### [Aim of the exercise]
Omit every picture, then return each line of the data below exactly.

(Entries provided begins)

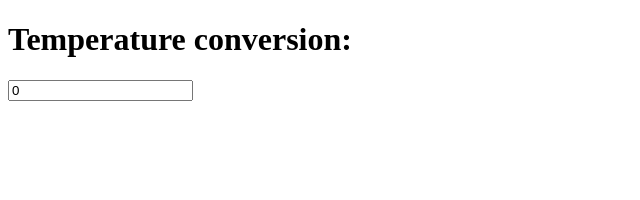
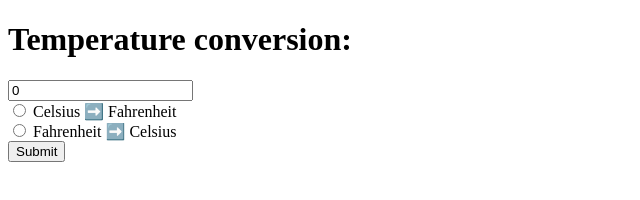
Before and after one commit to Lordwick5/Temperature-conversion-program, a plain HTML site: page index.html in a window 1280 px wide. Shown: the whole page, without its empty margins (0-640 px from the left). Drawn offline with Linux system fonts and the light colour scheme.

Commit message:
updated code

```diff
--- a/index.html
+++ b/index.html
@@ -10,7 +10,16 @@
 
     <form>
         <h1>Temperature conversion:</h1>
-        <input type="number" id="textbox" value="0">
+        <input type="number" id="textbox" value="0" ><br>
+
+
+        <input type="radio" id="toFahrenheit" name="unit">
+        <label for="toFahrenheit">Celsius ➡️ Fahrenheit </label><br>
+
+        <input type="radio" id="toFahrenheit" name="unit">
+        <label for="toCelsius">Fahrenheit ➡️ Celsius </label><br>
+
+        <button type="button" onclick="">Submit</button>
     </form>
 
     <script src="index.js"></script>
```
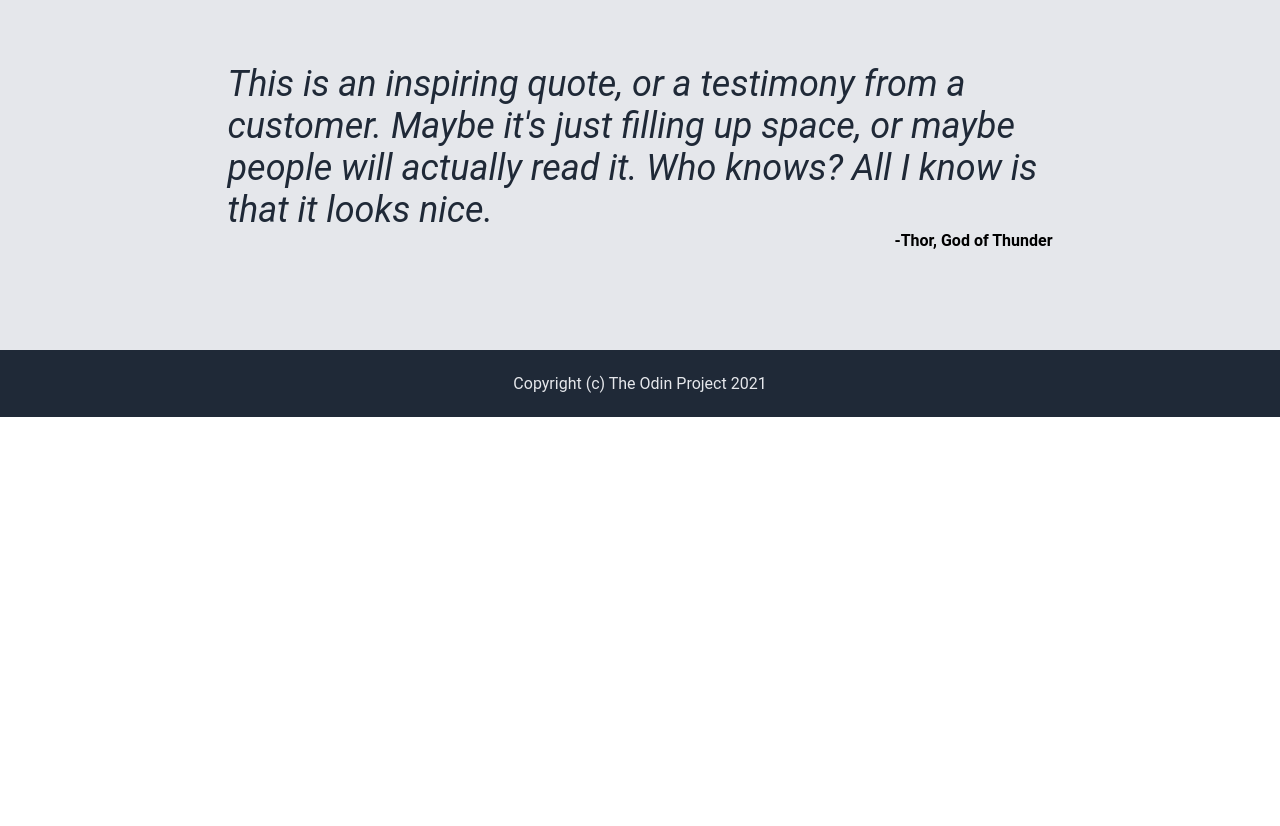
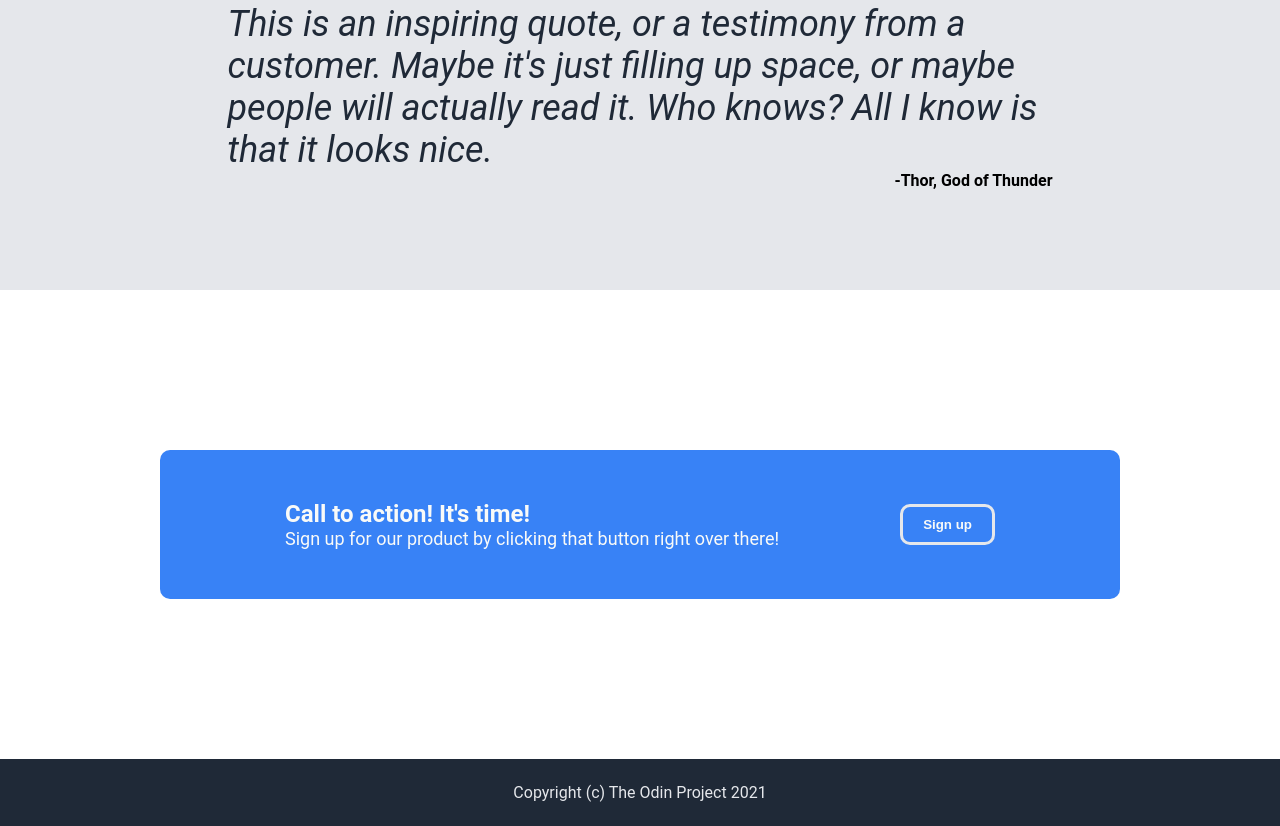
Before and after one commit to kelly-chen91/odin-landing-page, a plain HTML site: page index.html in a window 1280 px wide. Shown: the part 1076-1902 px from the top of the page. Before the commit the page ends 1493 px from the top, so only its background shows below. Drawn offline with Linux system fonts and the light colour scheme.

Commit message:
Add the call-to-action section and edited button.

```diff
--- a/index.html
+++ b/index.html
@@ -52,6 +52,15 @@
                 <div id = "author">-Thor, God of Thunder</div>
             </div>
         </div>
+        <div class = "content-content-container button-outsider-container">
+            <div class = "big-button-container">
+                <div class= "text">
+                    <div class = "call-to-action">Call to action! It's time!</div>
+                    <div class = "signal-to-button">Sign up for our product by clicking that button right over there!</div>
+                </div>
+                <button class = "sign-up-button" id = "end-button">Sign up</button>
+            </div>
+        </div>
     <div class = "footer">
         <p>Copyright (c) The Odin Project 2021</p>
     </div>
--- a/style.css
+++ b/style.css
@@ -70,9 +70,11 @@ body {
     color: #F9FAF8;
 }
 .sign-up-button{
-    padding: 10px;
-    border-radius: 25px;
+    padding: 10px 20px 10px;
+    border-radius: 10px;
     border: none;
+    color: #F9FAF8;
+    font-weight: bold;
     background-color: #3882F6;
 }
 
@@ -88,9 +90,7 @@ body {
 }
 
 /*section 2*/
-.content-content-container {
-    margin-bottom: 60px;
-}
+
 .content-content-container h2 {
     font-size: 36px;
     color: #1F2937;
@@ -138,3 +138,37 @@ body {
     font-weight: bold;
     text-align: right;
 }
+/*section 4*/
+.button-outsider-container {
+    padding: 160px;
+    display: flex;
+    justify-content: center;
+    align-items: center;
+}
+.big-button-container{
+    display: flex;
+    background-color: #3882F6;
+    border-radius: 10px;
+    justify-content: center;
+    align-items: center;
+    padding: 50px 125px 50px;
+}
+.text {
+    display: flex;
+    width: 520px;
+    flex-wrap: wrap;
+    margin-right: 100px;
+}
+.call-to-action{
+    font-size: 24px;
+    color: #F9FAF8;
+    font-weight: bold;
+}
+.signal-to-button {
+    font-size: 18px;
+    color: #F9FAF8;
+}
+#end-button{
+    border: #E5E7EB solid;
+    flex-shrink: 0;
+}
```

(Entries provided ends)

### [Exercise answer]
Before and after one commit to Lordwick5/Temperature-conversion-program, a plain HTML site: page index.html in a window 1280 px wide. Shown: the whole page, without its empty margins (0-640 px from the left). Drawn offline with Linux system fonts and the light colour scheme.

Commit message:
updated code

```diff
--- a/index.html
+++ b/index.html
@@ -10,7 +10,16 @@
 
     <form>
         <h1>Temperature conversion:</h1>
-        <input type="number" id="textbox" value="0">
+        <input type="number" id="textbox" value="0" ><br>
+
+
+        <input type="radio" id="toFahrenheit" name="unit">
+        <label for="toFahrenheit">Celsius ➡️ Fahrenheit </label><br>
+
+        <input type="radio" id="toFahrenheit" name="unit">
+        <label for="toCelsius">Fahrenheit ➡️ Celsius </label><br>
+
+        <button type="button" onclick="">Submit</button>
     </form>
 
     <script src="index.js"></script>
```
Before and after one commit to kelly-chen91/odin-landing-page, a plain HTML site: page index.html in a window 1280 px wide. Shown: the part 1076-1902 px from the top of the page. Before the commit the page ends 1493 px from the top, so only its background shows below. Drawn offline with Linux system fonts and the light colour scheme.

Commit message:
Add the call-to-action section and edited button.

```diff
--- a/index.html
+++ b/index.html
@@ -52,6 +52,15 @@
                 <div id = "author">-Thor, God of Thunder</div>
             </div>
         </div>
+        <div class = "content-content-container button-outsider-container">
+            <div class = "big-button-container">
+                <div class= "text">
+                    <div class = "call-to-action">Call to action! It's time!</div>
+                    <div class = "signal-to-button">Sign up for our product by clicking that button right over there!</div>
+                </div>
+                <button class = "sign-up-button" id = "end-button">Sign up</button>
+            </div>
+        </div>
     <div class = "footer">
         <p>Copyright (c) The Odin Project 2021</p>
     </div>
--- a/style.css
+++ b/style.css
@@ -70,9 +70,11 @@ body {
     color: #F9FAF8;
 }
 .sign-up-button{
-    padding: 10px;
-    border-radius: 25px;
+    padding: 10px 20px 10px;
+    border-radius: 10px;
     border: none;
+    color: #F9FAF8;
+    font-weight: bold;
     background-color: #3882F6;
 }
 
@@ -88,9 +90,7 @@ body {
 }
 
 /*section 2*/
-.content-content-container {
-    margin-bottom: 60px;
-}
+
 .content-content-container h2 {
     font-size: 36px;
     color: #1F2937;
@@ -138,3 +138,37 @@ body {
     font-weight: bold;
     text-align: right;
 }
+/*section 4*/
+.button-outsider-container {
+    padding: 160px;
+    display: flex;
+    justify-content: center;
+    align-items: center;
+}
+.big-button-container{
+    display: flex;
+    background-color: #3882F6;
+    border-radius: 10px;
+    justify-content: center;
+    align-items: center;
+    padding: 50px 125px 50px;
+}
+.text {
+    display: flex;
+    width: 520px;
+    flex-wrap: wrap;
+    margin-right: 100px;
+}
+.call-to-action{
+    font-size: 24px;
+    color: #F9FAF8;
+    font-weight: bold;
+}
+.signal-to-button {
+    font-size: 18px;
+    color: #F9FAF8;
+}
+#end-button{
+    border: #E5E7EB solid;
+    flex-shrink: 0;
+}
```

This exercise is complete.